GKN Driveline providing eTransmission to StreetScooter electric vans
20 January 2017
GKN Driveline is supplying its innovative electric drive technology to StreetScooter, the electric vehicle company owned by Deutsche Post DHL Group. GKN’s Family 2 eTransmission system transmits torque from the eMotor to the wheels of a new StreetScooter zero-emission pure electric van.
GKN’s system has an output torque of up to 2000 N·m in a compact package with superior noise, vibration and harshness (NVH) characteristics and efficiency. The interface enables the electric drive to pair easily with different electric motor designs to simplify integration and application engineering. Other applications for the system include the Fiat 500e city EV and the Citroen Berlingo Electric light commercial vehicle.
This is another example of GKN supporting electric vehicle innovation with essential driveline technologies. GKN’s electric drives turn electric power into instant torque at the wheels and the versatile Family 2 eTransmission provides outstanding performance, refinement and efficiency in a compact package that is designed to make integration quick and simple.—Peter Moelgg, CEO of GKN Driveline’s all-wheel and electric drive division

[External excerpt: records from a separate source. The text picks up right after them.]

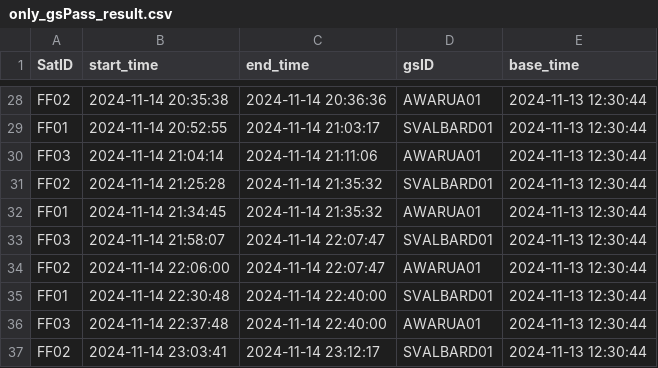
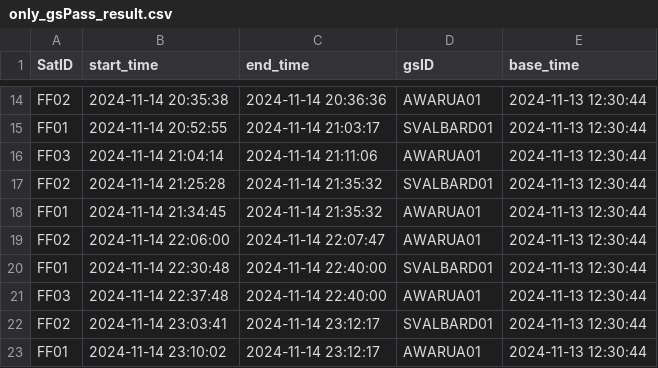
Before and after one commit to robinPixxel/APS_core_ff_demo, a CSV file: src/APS_Python_core/5_output_data/only_gsPass_result.csv, drawn as a sheet; only a part is shown, gaps mark what is left out; the shorter side is filled out with more unchanged rows; the diff covers the shown part only.

```diff
--- a/src/APS_Python_core/5_output_data/only_gsPass_result.csv
+++ b/src/APS_Python_core/5_output_data/only_gsPass_result.csv
@@ -32,3 +18,2 @@ FF02,2024-11-14 21:25:28,2024-11-14 21:35:32,SVALBARD01,2024-11-13 12:30:44
 FF01,2024-11-14 21:34:45,2024-11-14 21:35:32,AWARUA01,2024-11-13 12:30:44
-FF03,2024-11-14 21:58:07,2024-11-14 22:07:47,SVALBARD01,2024-11-13 12:30:44
 FF02,2024-11-14 22:06:00,2024-11-14 22:07:47,AWARUA01,2024-11-13 12:30:44
```
Also changed, not shown: 14 removed rows elsewhere in this file, src/APS_Python_core/5_output_data/combined_result.csv, src/APS_Python_core/5_output_data/interpret_extracted_raw_file_df.csv, 6 other files.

StreetScooter is a start-up formed by leading German technical university RWTH Aachen to develop more affordable electric commercial vehicles for urban operations. Following a successful trial, Deutsche Post DHL intends to deploy around 2,000 new StreetScooter vehicles in its urban delivery fleet by the end of the year as part of its ultimate objective of converting its entire delivery fleet to electric power.
The StreetScooter van is powered by a 20.4 kWh Li-ion battery pack and propelled by a 30 kW motor. Top speed is 80 km/h (50 mph).
A key objective of the programme was to reduce the development time and costs typically associated with commercial vehicles. GKN supported StreetScooter with effective application engineering to deliver the driveline, within the programme’s ambitious timeframe.
All good. I wonder why they don't use thinner, harder tires to improve rolling resistance.
Posted by: mahonj | 21 January 2017 at 11:48 AM